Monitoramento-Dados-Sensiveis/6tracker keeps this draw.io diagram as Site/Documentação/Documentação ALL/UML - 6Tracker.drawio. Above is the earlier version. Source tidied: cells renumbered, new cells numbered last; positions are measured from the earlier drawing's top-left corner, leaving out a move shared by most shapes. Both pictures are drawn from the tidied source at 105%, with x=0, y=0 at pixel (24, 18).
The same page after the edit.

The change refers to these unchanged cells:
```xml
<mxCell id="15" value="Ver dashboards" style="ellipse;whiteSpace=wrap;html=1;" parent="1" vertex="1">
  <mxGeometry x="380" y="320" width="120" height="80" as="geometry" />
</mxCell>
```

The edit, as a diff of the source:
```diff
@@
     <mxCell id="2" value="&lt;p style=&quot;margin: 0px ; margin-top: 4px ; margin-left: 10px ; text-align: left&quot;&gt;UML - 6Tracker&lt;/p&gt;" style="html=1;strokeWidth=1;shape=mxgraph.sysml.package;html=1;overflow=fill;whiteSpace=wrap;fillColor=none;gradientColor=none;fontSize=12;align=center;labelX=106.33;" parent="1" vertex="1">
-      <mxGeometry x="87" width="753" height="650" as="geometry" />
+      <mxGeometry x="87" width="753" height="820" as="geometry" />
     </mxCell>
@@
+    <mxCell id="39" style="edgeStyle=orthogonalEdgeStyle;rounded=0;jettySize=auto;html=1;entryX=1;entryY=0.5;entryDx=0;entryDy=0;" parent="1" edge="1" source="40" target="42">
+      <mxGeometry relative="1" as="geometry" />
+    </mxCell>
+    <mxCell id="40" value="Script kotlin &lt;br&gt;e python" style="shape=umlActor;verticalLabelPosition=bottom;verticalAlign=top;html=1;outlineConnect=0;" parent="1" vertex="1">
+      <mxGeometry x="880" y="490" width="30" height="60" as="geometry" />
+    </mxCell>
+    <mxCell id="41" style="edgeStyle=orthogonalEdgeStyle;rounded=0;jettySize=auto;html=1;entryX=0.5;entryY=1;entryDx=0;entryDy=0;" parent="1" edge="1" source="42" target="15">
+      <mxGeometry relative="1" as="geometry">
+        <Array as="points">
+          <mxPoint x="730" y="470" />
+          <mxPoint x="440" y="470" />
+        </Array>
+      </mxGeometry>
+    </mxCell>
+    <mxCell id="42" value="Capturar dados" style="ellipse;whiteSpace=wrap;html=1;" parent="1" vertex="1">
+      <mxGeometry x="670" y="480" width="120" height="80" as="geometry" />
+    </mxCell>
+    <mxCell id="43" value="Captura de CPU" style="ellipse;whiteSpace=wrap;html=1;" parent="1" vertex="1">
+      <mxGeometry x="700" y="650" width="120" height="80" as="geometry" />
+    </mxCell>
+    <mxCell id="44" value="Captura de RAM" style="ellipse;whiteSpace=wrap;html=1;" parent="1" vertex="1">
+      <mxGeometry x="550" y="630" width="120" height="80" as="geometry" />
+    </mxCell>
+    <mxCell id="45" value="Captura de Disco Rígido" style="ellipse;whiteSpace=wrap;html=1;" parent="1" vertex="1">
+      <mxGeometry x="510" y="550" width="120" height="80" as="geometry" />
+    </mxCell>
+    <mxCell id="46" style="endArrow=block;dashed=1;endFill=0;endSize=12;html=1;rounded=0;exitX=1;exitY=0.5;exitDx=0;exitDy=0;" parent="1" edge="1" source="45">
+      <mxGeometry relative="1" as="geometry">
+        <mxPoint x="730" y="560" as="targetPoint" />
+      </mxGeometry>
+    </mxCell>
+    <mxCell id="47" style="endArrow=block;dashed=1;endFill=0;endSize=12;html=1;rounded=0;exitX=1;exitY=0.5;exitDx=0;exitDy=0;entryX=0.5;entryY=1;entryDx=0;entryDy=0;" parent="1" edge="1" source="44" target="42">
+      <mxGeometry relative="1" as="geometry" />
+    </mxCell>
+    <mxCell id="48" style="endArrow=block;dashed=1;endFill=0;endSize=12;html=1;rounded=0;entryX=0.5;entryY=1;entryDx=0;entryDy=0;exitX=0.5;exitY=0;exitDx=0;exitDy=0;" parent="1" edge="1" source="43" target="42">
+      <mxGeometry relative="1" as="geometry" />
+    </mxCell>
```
━━━
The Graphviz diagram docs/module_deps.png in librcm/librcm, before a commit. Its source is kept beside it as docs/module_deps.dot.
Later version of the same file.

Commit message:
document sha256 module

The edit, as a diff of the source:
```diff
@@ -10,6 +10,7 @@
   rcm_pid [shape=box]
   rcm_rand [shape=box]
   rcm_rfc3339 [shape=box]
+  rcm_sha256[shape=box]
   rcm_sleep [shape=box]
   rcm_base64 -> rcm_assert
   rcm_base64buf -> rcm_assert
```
━━━
## REQUIREMENT
Check each line above for the word "height" and copy the ones that have it.

## RESPONSE TO THIS EXERCISE
  <mxGeometry x="380" y="320" width="120" height="80" as="geometry" />
-      <mxGeometry x="87" width="753" height="650" as="geometry" />
+      <mxGeometry x="87" width="753" height="820" as="geometry" />
+      <mxGeometry x="880" y="490" width="30" height="60" as="geometry" />
+      <mxGeometry x="670" y="480" width="120" height="80" as="geometry" />
+      <mxGeometry x="700" y="650" width="120" height="80" as="geometry" />
+      <mxGeometry x="550" y="630" width="120" height="80" as="geometry" />
+      <mxGeometry x="510" y="550" width="120" height="80" as="geometry" />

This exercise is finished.